**THE PROBLEM:**
Please find all lines in the data that hold the string "AdvancedMenu" and copy them.

**SUPPLIED RECORDS:**
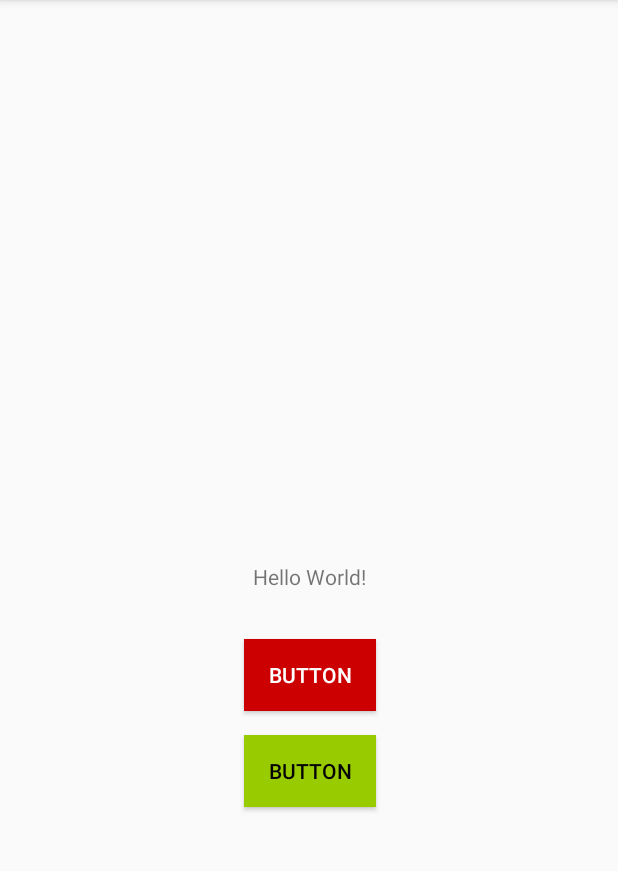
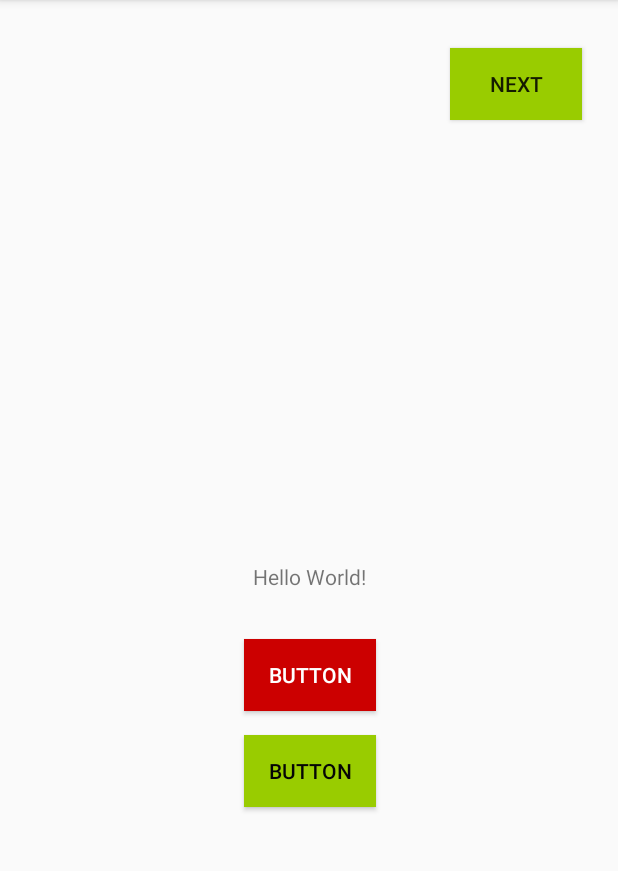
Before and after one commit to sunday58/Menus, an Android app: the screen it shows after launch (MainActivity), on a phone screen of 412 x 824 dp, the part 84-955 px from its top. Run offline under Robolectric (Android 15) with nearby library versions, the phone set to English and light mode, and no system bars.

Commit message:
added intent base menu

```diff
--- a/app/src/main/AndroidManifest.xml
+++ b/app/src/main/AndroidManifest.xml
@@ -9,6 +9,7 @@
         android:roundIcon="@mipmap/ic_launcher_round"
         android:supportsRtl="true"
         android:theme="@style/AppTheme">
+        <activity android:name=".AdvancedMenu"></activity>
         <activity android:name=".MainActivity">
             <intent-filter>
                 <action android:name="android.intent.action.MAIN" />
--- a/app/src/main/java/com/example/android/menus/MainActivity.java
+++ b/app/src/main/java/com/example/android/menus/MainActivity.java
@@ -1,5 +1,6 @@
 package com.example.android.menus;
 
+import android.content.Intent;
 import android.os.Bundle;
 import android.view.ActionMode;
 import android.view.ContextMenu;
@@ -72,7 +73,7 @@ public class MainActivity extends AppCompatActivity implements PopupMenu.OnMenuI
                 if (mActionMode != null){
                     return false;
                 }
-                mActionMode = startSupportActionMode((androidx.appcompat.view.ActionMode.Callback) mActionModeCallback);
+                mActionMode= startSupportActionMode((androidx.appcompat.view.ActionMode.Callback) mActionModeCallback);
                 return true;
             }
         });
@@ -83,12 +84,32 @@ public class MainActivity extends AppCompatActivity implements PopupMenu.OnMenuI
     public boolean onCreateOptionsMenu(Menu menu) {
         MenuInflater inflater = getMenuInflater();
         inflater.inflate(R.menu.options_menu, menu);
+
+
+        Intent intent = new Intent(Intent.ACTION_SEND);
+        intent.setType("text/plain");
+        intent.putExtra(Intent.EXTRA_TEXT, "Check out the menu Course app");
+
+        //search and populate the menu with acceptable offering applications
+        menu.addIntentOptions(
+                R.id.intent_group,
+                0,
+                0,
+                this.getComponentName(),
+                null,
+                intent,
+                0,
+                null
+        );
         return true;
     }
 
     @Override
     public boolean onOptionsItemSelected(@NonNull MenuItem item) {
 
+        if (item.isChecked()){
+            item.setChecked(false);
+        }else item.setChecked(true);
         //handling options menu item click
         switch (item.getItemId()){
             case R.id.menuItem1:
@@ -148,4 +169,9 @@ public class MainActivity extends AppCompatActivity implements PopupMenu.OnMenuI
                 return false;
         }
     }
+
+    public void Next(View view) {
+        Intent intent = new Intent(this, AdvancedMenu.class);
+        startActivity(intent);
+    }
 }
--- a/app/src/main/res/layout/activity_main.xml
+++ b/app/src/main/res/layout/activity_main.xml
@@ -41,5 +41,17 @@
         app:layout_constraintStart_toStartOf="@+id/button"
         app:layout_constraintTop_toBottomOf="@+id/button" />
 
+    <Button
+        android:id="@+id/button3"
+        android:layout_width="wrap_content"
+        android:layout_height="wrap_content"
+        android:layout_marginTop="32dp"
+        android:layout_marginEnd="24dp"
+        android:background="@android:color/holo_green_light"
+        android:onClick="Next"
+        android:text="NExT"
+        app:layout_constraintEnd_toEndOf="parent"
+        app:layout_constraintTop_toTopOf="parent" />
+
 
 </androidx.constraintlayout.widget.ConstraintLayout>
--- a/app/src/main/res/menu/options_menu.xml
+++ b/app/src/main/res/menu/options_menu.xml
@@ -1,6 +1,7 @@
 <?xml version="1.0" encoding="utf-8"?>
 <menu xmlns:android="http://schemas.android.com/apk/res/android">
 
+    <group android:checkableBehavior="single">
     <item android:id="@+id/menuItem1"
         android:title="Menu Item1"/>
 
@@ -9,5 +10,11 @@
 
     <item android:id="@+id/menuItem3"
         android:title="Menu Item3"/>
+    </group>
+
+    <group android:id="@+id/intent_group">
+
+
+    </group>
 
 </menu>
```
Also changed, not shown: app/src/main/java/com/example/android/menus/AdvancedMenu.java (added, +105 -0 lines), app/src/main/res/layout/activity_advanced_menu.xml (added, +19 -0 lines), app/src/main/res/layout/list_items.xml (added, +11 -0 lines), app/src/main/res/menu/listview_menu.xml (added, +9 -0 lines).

**ANSWER AREA:**
+        <activity android:name=".AdvancedMenu"></activity>
+        Intent intent = new Intent(this, AdvancedMenu.class);
Also changed, not shown: app/src/main/java/com/example/android/menus/AdvancedMenu.java (added, +105 -0 lines), app/src/main/res/layout/activity_advanced_menu.xml (added, +19 -0 lines), app/src/main/res/layout/list_items.xml (added, +11 -0 lines), app/src/main/res/menu/listview_menu.xml (added, +9 -0 lines).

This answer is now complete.